interesting. what state are you in? i am not a varsity head coach, but I assist on the varsity, and i used to be on the board for a private homeschool basketball club and helped organize the entire program with teams ranging from elementary thru varsity. No one has commented yet, So I’ll throw out my thoughts on the subject.
i think there are 3 levels to this. 1. your current team/players 2. your future players/younger program 3. your opponents
First, I would watch some film and see how our team used to play and how the other teams play in our league. Then I would try to devise a system that would be different from most everyone else, since the past teams have not been successful. If everyone runs motion offense and presses, then i would not try to do that. If everyone runs zone and plays slow, then I would try to press and play fast. Do something different, so they have to spend extra time preparing for you.
of course, this depends on the type of athletes i have in my program, and if they can run that system.
then i would get down to my middle school and younger coaches and have them start teaching the same concepts.
As for summer, we are only allowed to practice with our team in June here in Michigan. I would practice a few days a week and play some tournaments on the weekend, and maybe do a team overnight camp. Start implementing your system and getting familiar with your players and leaders in the summer. Depending on committment from your players, we are also allowed 4-man workouts in the offseason, so i would start having a few of those as well.
Congratulations. What a fun opportunity for you. Good Luck!
i would say your best bet is to coach up your other 3 players, or at least one of them and see if they can do some scoring?
i actually tried the triangle and two in a playoff game a few years back, and that’s what happened to me — a 3rd player stepped up and scored a bunch, or became enough of a threat that it allowed the other 2 guys to crash the boards and get offensive rebound putbacks.
just a thought

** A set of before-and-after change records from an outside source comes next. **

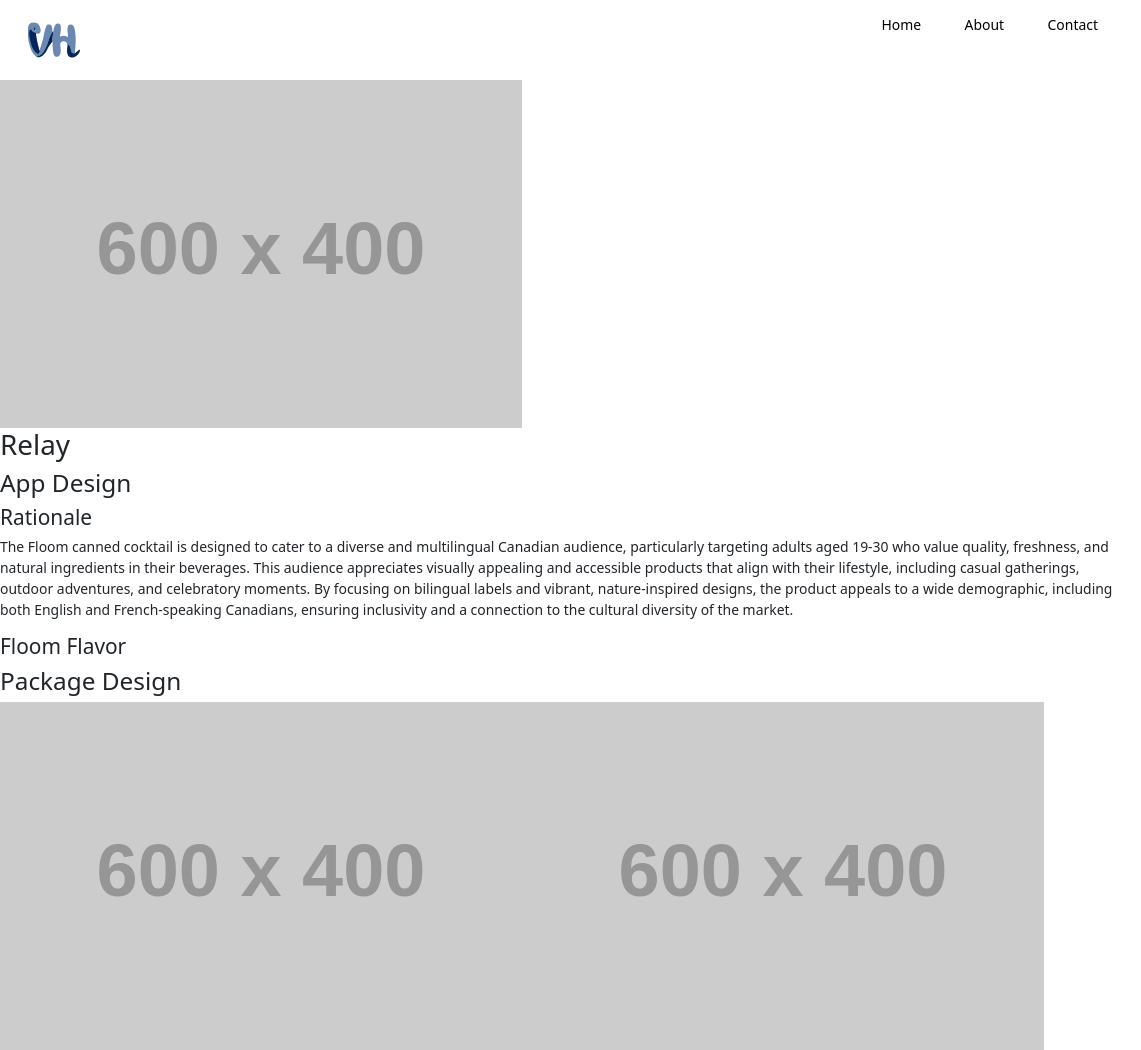
Repository: Vanessahyc/vanessa-portfolio
Page: /relay
These files come from the project's save history. The page is drawn as it stood at one moment and after the next save; the edit follows.
The browser window is 1280 px wide. The page is 1312 px wide, so the pictures cover 1312 px, including what lies to the right of the window. The pictures show the whole page, at 87% of full size.
The project was rebuilt for these pictures with package versions that can differ from the ones it lists, and the page was loaded fresh each time. The framework's server and built-in components were replaced by stand-ins that run in the browser. Also part of the build but not shown: next.config.mjs, src/app/relay/Relay.module.css.

Above is the page before, as saved 2025-02-09 13:10:59.

### src/app/layout.js
import { Geist, Geist_Mono } from "next/font/google";
import "./globals.css";
import 'bootstrap/dist/css/bootstrap.min.css'

const geistSans = Geist({
  variable: "--font-geist-sans",
  subsets: ["latin"],
});

const geistMono = Geist_Mono({
  variable: "--font-geist-mono",
  subsets: ["latin"],
});

export const metadata = {
  title: "Create Next App",
  description: "Generated by create next app",
};

export default function RootLayout({ children }) {
  return (
    <html lang="en">
      <body
        className={`${geistSans.variable} ${geistMono.variable} antialiased`}
      >
        {children}
      </body>
    </html>
  );
}

### src/app/relay/page.js
"use client";
import Header from "../../../components/Header";
import styles from "@/app/relay/Relay.module.css";
import Image from "next/image";
import { Swiper, SwiperSlide } from "swiper/react";
import { Navigation, Pagination, Autoplay } from "swiper/modules";
import "swiper/css";
import "swiper/css/navigation";
import "swiper/css/pagination";

export default function Relay() {
  return (
    <>
      <Header />
      <main className={styles.mainContainer}>
        <section className={`${styles.projectSection}`}>
          <img src="https://placehold.co/600x400" alt="placeholder image" />
          <div className={styles.projectInfo}>
            <h2>Relay</h2>
            <h3>App Design</h3>
            <h4>Rationale</h4>
            <p>
              The Floom canned cocktail is designed to cater to a diverse and
              multilingual Canadian audience, particularly targeting adults aged
              19-30 who value quality, freshness, and natural ingredients in
              their beverages. This audience appreciates visually appealing and
              accessible products that align with their lifestyle, including
              casual gatherings, outdoor adventures, and celebratory moments. By
              focusing on bilingual labels and vibrant, nature-inspired designs,
              the product appeals to a wide demographic, including both English
              and French-speaking Canadians, ensuring inclusivity and a
              connection to the cultural diversity of the market.
            </p>
            <h4>Floom Flavor</h4>
          </div>
        </section>
        <section className={styles.packageContainer}>
          <h3>Package Design</h3>
          <div className={styles.packageDesign}>
            <img src="https://placehold.co/600x400" alt="placeholder image" />
            <img src="https://placehold.co/600x400" alt="placeholder image" />
            {/* <Image
              src={selectedColor}
              alt="Guava Can Design"
              className={`${styles.mockup}`}
              width={500}
              height={400}
            />
            <Image
              src={selectedDieline}
              alt="Guava Can Design"
              className={`${styles.mockup}`}
              width={500}
              height={400}
            /> */}
          </div>
        </section>
      </main>
    </>
  );
}

### src/app/globals.css
:root {
  --background: #ffffff;
  --foreground: #171717;
  --font48px: 48px;
  --font32px: 32px;
  --font28px: 28px;
  --font20px: 20px;
  --font18px: 18px;
  --font16px: 16px;
  --font-bold: 700;
  --font-medium: 500;
  --font-regular: 400;

}

body {
  font-family: Montserrat, sans-serif;
}

### components/Header/index.js
import Image from "next/image";
import Link from 'next/link';
import styles from './Header.module.css'

export default function Header() {
  return (
    <nav className={`${styles.navbar}`}>
      <Image src='/images/Logo.svg' alt="Vanessa Huang Logo" width={60} height={60}/>
      <ul>
        <li><Link href="/">Home</Link></li>
        <li><Link href="/about">About</Link></li>
        <li><Link href="/contact">Contact</Link></li>
      </ul>
    </nav>
  );
}

### components/Header/Header.module.css
.navbar {
    display: flex;
    justify-content: space-between;
    width: 100%;
    margin: 1em 2em;
}

.navbar ul {
    width: 30%;
    list-style: none;
    display: flex;
    justify-content: flex-end;
}

.navbar li {
    padding-right: 50px;
}

.navbar a {
    text-decoration: none;
    color: black;
    font-weight: var(--font-medium);
}

After the next save:
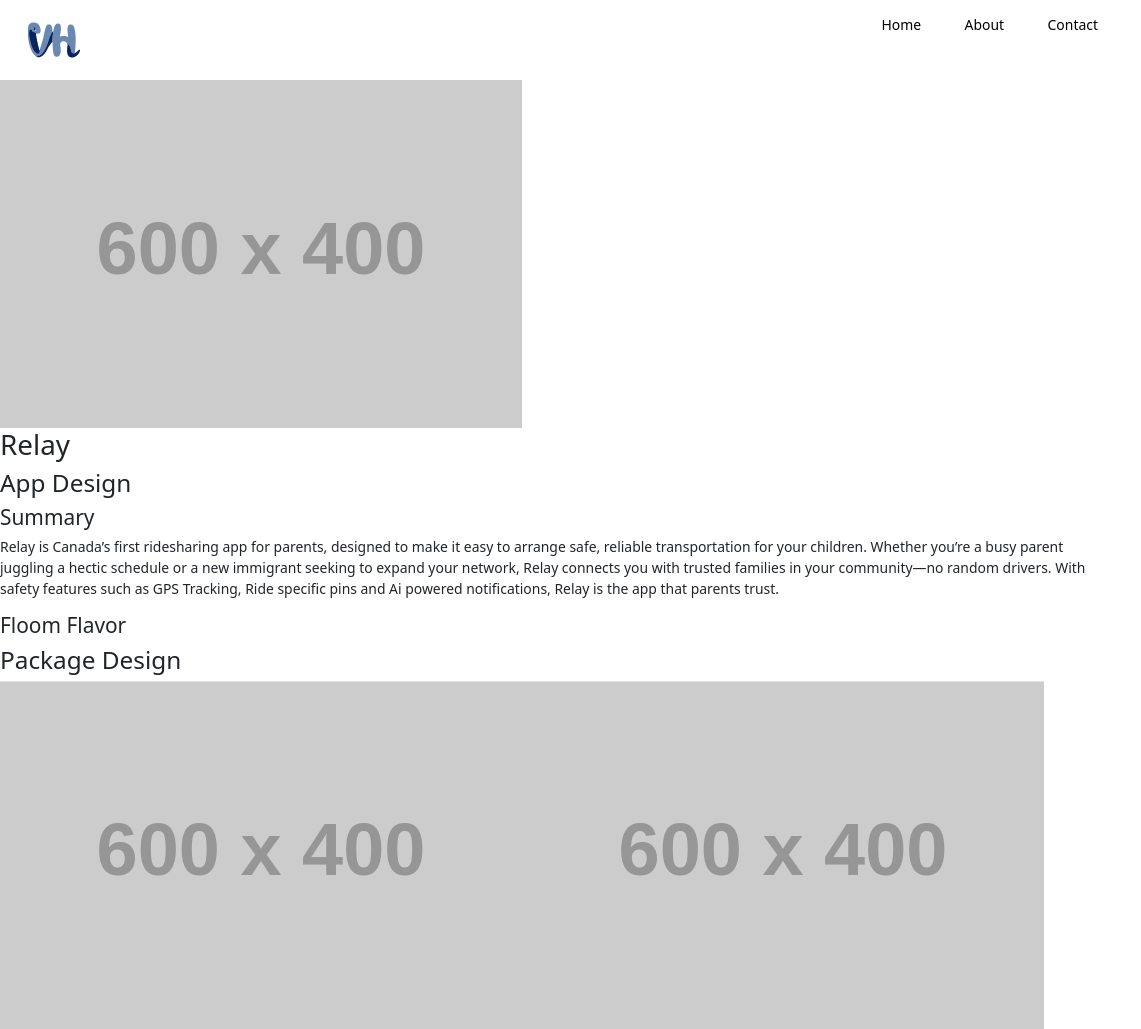
Saved 43 s later.
--- a/src/app/relay/page.js
+++ b/src/app/relay/page.js
@@ -18,18 +18,13 @@ export default function Relay() {
           <div className={styles.projectInfo}>
             <h2>Relay</h2>
             <h3>App Design</h3>
-            <h4>Rationale</h4>
+            <h4>Summary</h4>
             <p>
-              The Floom canned cocktail is designed to cater to a diverse and
-              multilingual Canadian audience, particularly targeting adults aged
-              19-30 who value quality, freshness, and natural ingredients in
-              their beverages. This audience appreciates visually appealing and
-              accessible products that align with their lifestyle, including
-              casual gatherings, outdoor adventures, and celebratory moments. By
-              focusing on bilingual labels and vibrant, nature-inspired designs,
-              the product appeals to a wide demographic, including both English
-              and French-speaking Canadians, ensuring inclusivity and a
-              connection to the cultural diversity of the market.
+            Relay is Canada’s first ridesharing app for parents, designed to make it
+                easy to arrange safe, reliable transportation for your children. Whether you’re a busy parent juggling
+                a hectic schedule or a new immigrant seeking to expand your network, Relay connects you with trusted
+                families in your community—no random drivers. With safety features such as GPS Tracking, Ride specific
+                pins and Ai powered notifications, Relay is the app that parents trust.
             </p>
             <h4>Floom Flavor</h4>
           </div>
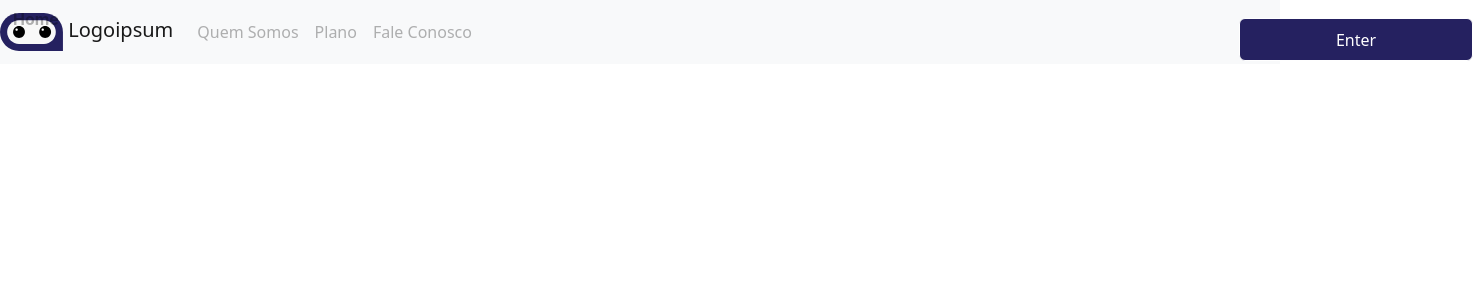
Repository: Williamlmachado/Desafio-Landing-page
Page: index.html
An editor plug-in stored every save of this project. The page is shown before and after the next save, followed by the edit.
The browser window is 1280 px wide. The page is 1473 px wide, so the pictures cover 1473 px, including what lies to the right of the window. The pictures show the whole page.

Above is the page before, as saved 2021-11-06 15:07:18.

After the next save:
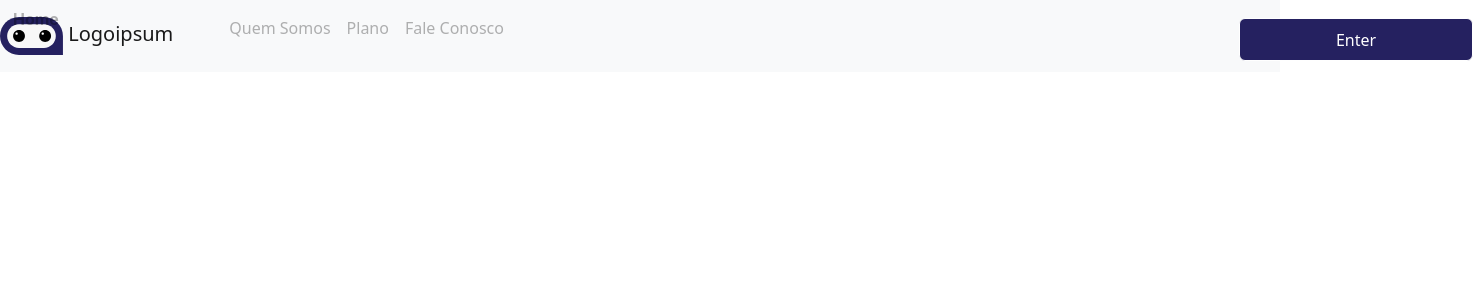
Saved 9 s later.
--- a/index.html
+++ b/index.html
@@ -22,8 +22,8 @@
       <span class="navbar-toggler-icon"></span>
     </button>
     <nav>
-    <div class="navbar-collapse collapse w-100 order-3 dual-collapse2" id="navbarNav">
-      <ul class="navbar-nav">
+    <div class="collapse navbar-collapse" id="navbarNav">
+      <ul class="navbar-collapse collapse w-100 order-3 dual-collapse2">
       <nav class="navbar-nav ml-auto">
         <li class="nav-home">
           <a class="nav-link disabled" href="#">Home <span class="sr-only"></span></a>

After the save that followed:
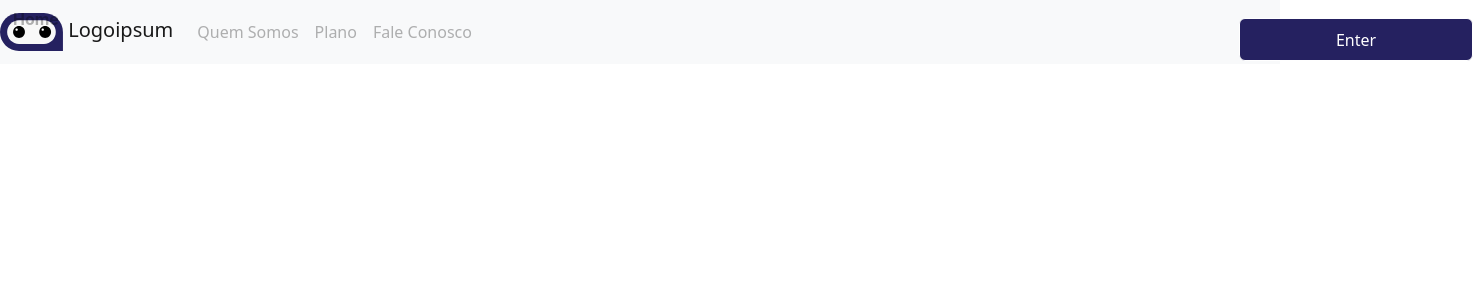
Saved 8 s later.
--- a/index.html
+++ b/index.html
@@ -23,7 +23,7 @@
     </button>
     <nav>
     <div class="collapse navbar-collapse" id="navbarNav">
-      <ul class="navbar-collapse collapse w-100 order-3 dual-collapse2">
+      <ul class="navbar-nav">
       <nav class="navbar-nav ml-auto">
         <li class="nav-home">
           <a class="nav-link disabled" href="#">Home <span class="sr-only"></span></a>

i think trying to come up with drills that combine as many different skills as possible is key. for instance, while teaching pass & cut, you can work on different finishes, plus you can have them start the drill with a stationary ball handling move, then pass & cut. Once you do get the skill down, then you can play a quick 4-on-4 or 5-on-5 half court game with live defense, where you teach the defense how to guard cutters and how to defend one- or two-passes away. Maybe the offense gets no dribbles, or one dribble only? maybe you win the game by getting 3 stops of defense, or 3 baskets in a row on offense? whatever you are trying to focus on. Now you are playing a game working on both offense & defense at the same time — collapsing timeframes.
if you can create drills/games where you can work on multiple skills at the same time, or create small-sided games of 3-on-3 even, then that will save you tons of time.
as for how to organize, it depends on how many practices and how much time you have. basketball is usually a long season, so you have time to get everything in eventually. it doesn’t need to be all at once.